Content starts

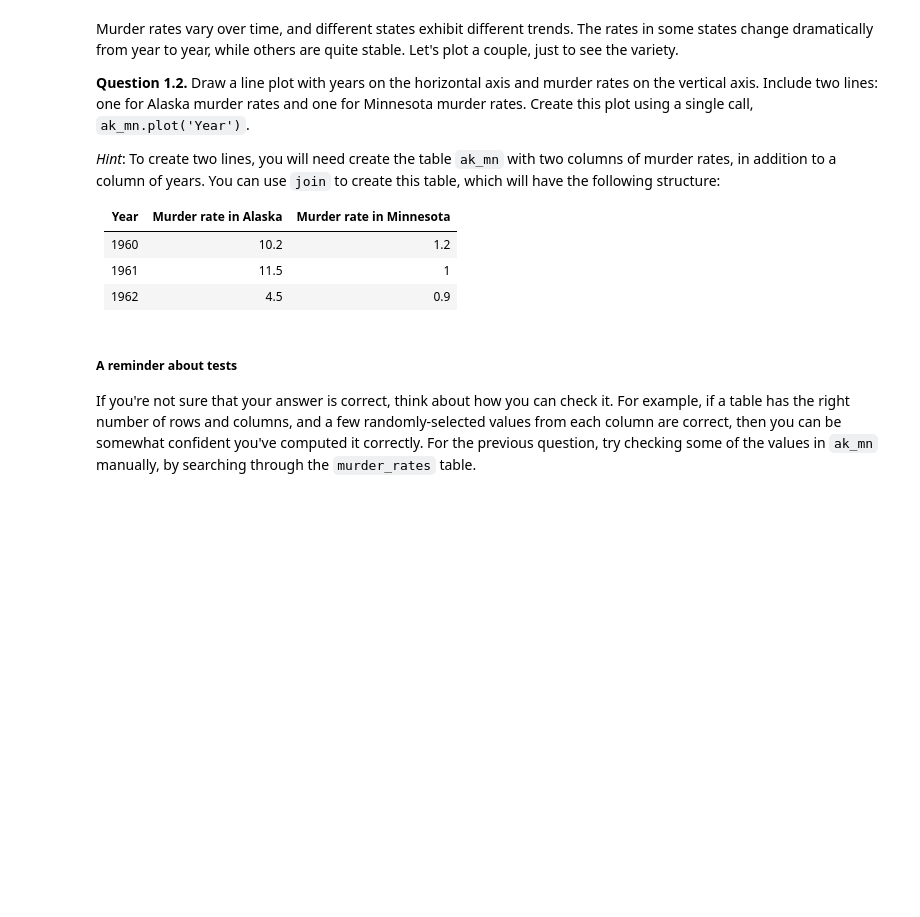
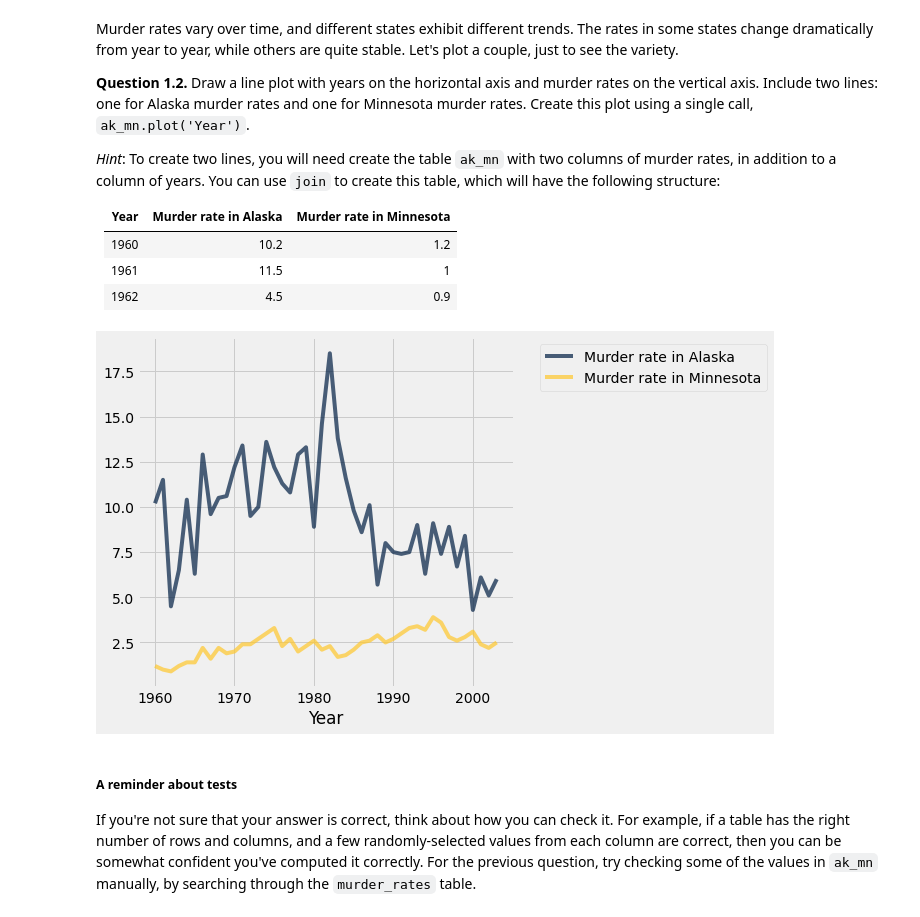
Before and after one commit to bxu22/DS151-Project, a Jupyter notebook: project_1sthalf.ipynb, the cells around one changed output. Drawn from its saved outputs; the diff is of its cells as text; code cells hidden in the pictures; blank space fills up the shorter version.

```diff
--- a/project_1sthalf.ipynb
+++ b/project_1sthalf.ipynb
@@ -77,13 +92,15 @@ vertical axis. Include two lines: one for Alaska murder rates and one for Minnes
 # %%
 # The next lines are provided for you.  They create a table
 # containing only the Alaska information and one containing
 # only the Minnesota information.
 ak = murder_rates.where('State', 'Alaska').drop('State', 'Population').relabeled(1, 'Murder rate in Alaska')
 mn = murder_rates.where('State', 'Minnesota').drop('State', 'Population').relabeled(1, 'Murder rate in Minnesota')
 
 # Fill in this line to make a table like the one pictured above.
-ak_mn = ...
+ak_mn = ak.join('Year', mn)
 ak_mn.plot('Year')
+# %% [output]
+[figure, added]
 # %% [markdown]
 ##### A reminder about tests
 If you're not sure that your answer is correct, think about how you can check it.  For example, if a table has the right number of rows and columns, and a few randomly-selected values from each column are correct, then you can be somewhat confident you've computed it correctly.  For the previous question, try checking some of the values in `ak_mn` manually, by searching through the `murder_rates` table.
```
Also changed, not shown: parts of 23 cells of this notebook.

Content ends

Exercise instructions → Write out the entries word for word. Skip the pictures.

Your solution →
Before and after one commit to bxu22/DS151-Project, a Jupyter notebook: project_1sthalf.ipynb, the cells around one changed output. Drawn from its saved outputs; the diff is of its cells as text; code cells hidden in the pictures; blank space fills up the shorter version.

```diff
--- a/project_1sthalf.ipynb
+++ b/project_1sthalf.ipynb
@@ -77,13 +92,15 @@ vertical axis. Include two lines: one for Alaska murder rates and one for Minnes
 # %%
 # The next lines are provided for you.  They create a table
 # containing only the Alaska information and one containing
 # only the Minnesota information.
 ak = murder_rates.where('State', 'Alaska').drop('State', 'Population').relabeled(1, 'Murder rate in Alaska')
 mn = murder_rates.where('State', 'Minnesota').drop('State', 'Population').relabeled(1, 'Murder rate in Minnesota')
 
 # Fill in this line to make a table like the one pictured above.
-ak_mn = ...
+ak_mn = ak.join('Year', mn)
 ak_mn.plot('Year')
+# %% [output]
+[figure, added]
 # %% [markdown]
 ##### A reminder about tests
 If you're not sure that your answer is correct, think about how you can check it.  For example, if a table has the right number of rows and columns, and a few randomly-selected values from each column are correct, then you can be somewhat confident you've computed it correctly.  For the previous question, try checking some of the values in `ak_mn` manually, by searching through the `murder_rates` table.
```
Also changed, not shown: parts of 23 cells of this notebook.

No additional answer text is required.